A majestic limestone formation at the southernmost end of the Guadalupe Mountains in Guadalupe Mountains National Park, Texas. El Capitan was once an enormous reef submerged in a Permian sea. Over the course of two hundred and fifty million years, the reef was buried only to be exposed later due to tectonic uplift and erosion of the surrounding sandstone. El Capitan is now a mountain of highly fossiliferous limestone containing skeletons of algae, sponges, bryozoans and other sea creatures.
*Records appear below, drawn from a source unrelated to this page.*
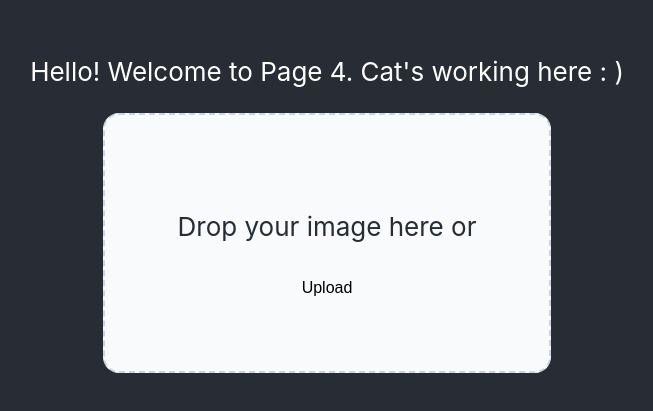
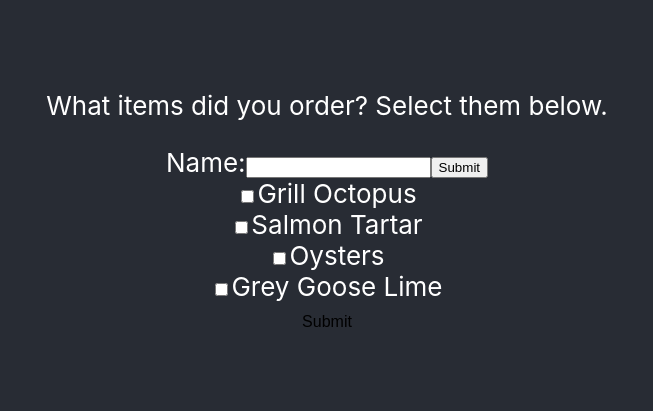
Before and after one commit to dterr/fraction, a React (Create React App) app in the folder frontend-react-draft/: page /page4 in a window 1280 px wide. Shown: the part 201-612 px from the top of the page, without its empty margins (313-966 px from the left). Built offline with nearby package versions, Linux system fonts and the light colour scheme.

Commit message:
Added name submit box and checkboxes with foods

```diff
--- a/frontend-react-draft/src/components/Page4.js
+++ b/frontend-react-draft/src/components/Page4.js
@@ -5,31 +5,110 @@
 class Page4 extends React.Component {
   constructor(props) {
     super(props);
+    this.state = {value: ''};
+
+    this.handleChange = this.handleChange.bind(this);
+    this.handleSubmit = this.handleSubmit.bind(this);
+  }
+
+  state = {
+    isChecked: false,
+  }
+
+  toggleCheckBoxChange = () => {
+    const{handleCheckboxChange, label} = this.props;
+
+    this.setState(({isChecked}) => (
+      {
+        isChecked: !isChecked,
+      }
+    ));
+
+    handleCheckboxChange(label);
+  }
+
+  handleChange(event) {
+    this.setState({value: event.target.value});
+  }
+
+  handleSubmit(event) {
+    alert('Name: ' + this.state.value);
+    event.preventDefault();
   }
 
   render() {
+    const{label} = this.props;
+    const{isChecked} = this.state;
     return (
           <div className="App">
               <header className="App-header">
                 <p>
-                  Hello! Welcome to Page 4. Cat's working here
+                  What items did you order? Select them below.
+                </p>
+                <form onSubmit={this.handleSubmit}>
+                  <label>
+                    Name:
+                    <input type="text" value={this.state.value} onChange= {this.handleChange} />
+                  </label>
+                  <input type="submit" value="Submit" />
+                </form>
 
-                  : )
-                </p>
+                <div className="checkbox">
+                  <label>
+                    <input type="checkbox" id="grill_octopus" name="grill_octopus" value={label} checked={isChecked} onChange={this.toggleCheckboxChange}/>
+                    {label}
+                    <label htmlFor="grill_octopus">Grill Octopus</label>
+                  </label>
+                </div>
 
-                <form id="form-img-upload" accept="image/png, image/jpeg, image/jpg">
-                <input type="image" id="input-img-upload" multiple={false} />
-                <label id="label-img-upload" htmlFor="input-img-upload">
-                  <div>
-                    <p id="form-img-text">Drop your image here or</p>
-                    <Link to="/page6/"><button className="upload-button">Upload</button></Link>
-                  </div>
-                </label>
-              </form>
+                <div className="checkbox">
+                  <label>
+                    <input type="checkbox" id="salmon_tartar" name="salmon_tartar" value={label} checked={isChecked} onChange={this.toggleCheckboxChange}/>
+                    {label}
+                    <label htmlFor="salmon_tartar">Salmon Tartar</label>
+                  </label>
+                </div>
+
+                <div className="checkbox">
+                  <label>
+                    <input type="checkbox" id="oysters" name="oysters" value={label} checked={isChecked} onChange={this.toggleCheckboxChange}/>
+                    {label}
+                    <label htmlFor="oysters">Oysters</label>
+                  </label>
+                </div>
+
+                <div className="checkbox">
+                  <label>
+                    <input type="checkbox" id="grey_goose" name="grey_goose" value={label} checked={isChecked} onChange={this.toggleCheckboxChange}/>
+                    {label}
+                    <label htmlFor="grey_goose">Grey Goose Lime</label>
+                  </label>
+                </div>
+
+                <div>
+                  <Link to="/page6/"><button className="upload-button">Submit</button></Link>
+                </div>
+
+
+
+                {/* <form id="form-img-upload" accept="image/png, image/jpeg, image/jpg"> */}
+                {/* <input type="image" id="input-img-upload" multiple={false} /> */}
+                {/* <label id="label-img-upload" htmlFor="input-img-upload"> */}
+                  {/* <div> */}
+                    {/* <p id="form-img-text">Drop your image here or</p> */}
+                    {/* <Link to="/page6/"><button className="upload-button">Upload</button></Link> */}
+                  {/* </div>  */}
+                {/* </label> */}
+              {/* </form> */}
               </header>
           </div>
     );
   }
 }
 
+// Checkbox.propTypes = {
+  // label: PropTypes.string.isRequired,
+  // handleCheckboxChange: PropTypes.func.isRequired,
+// };
+
 export default Page4;
```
Standing thousands of feet (8,085 feet above sea level) above the relatively flat lands of Texas, El Capitan can be seen from miles away. It was used as a landmark by early settlers.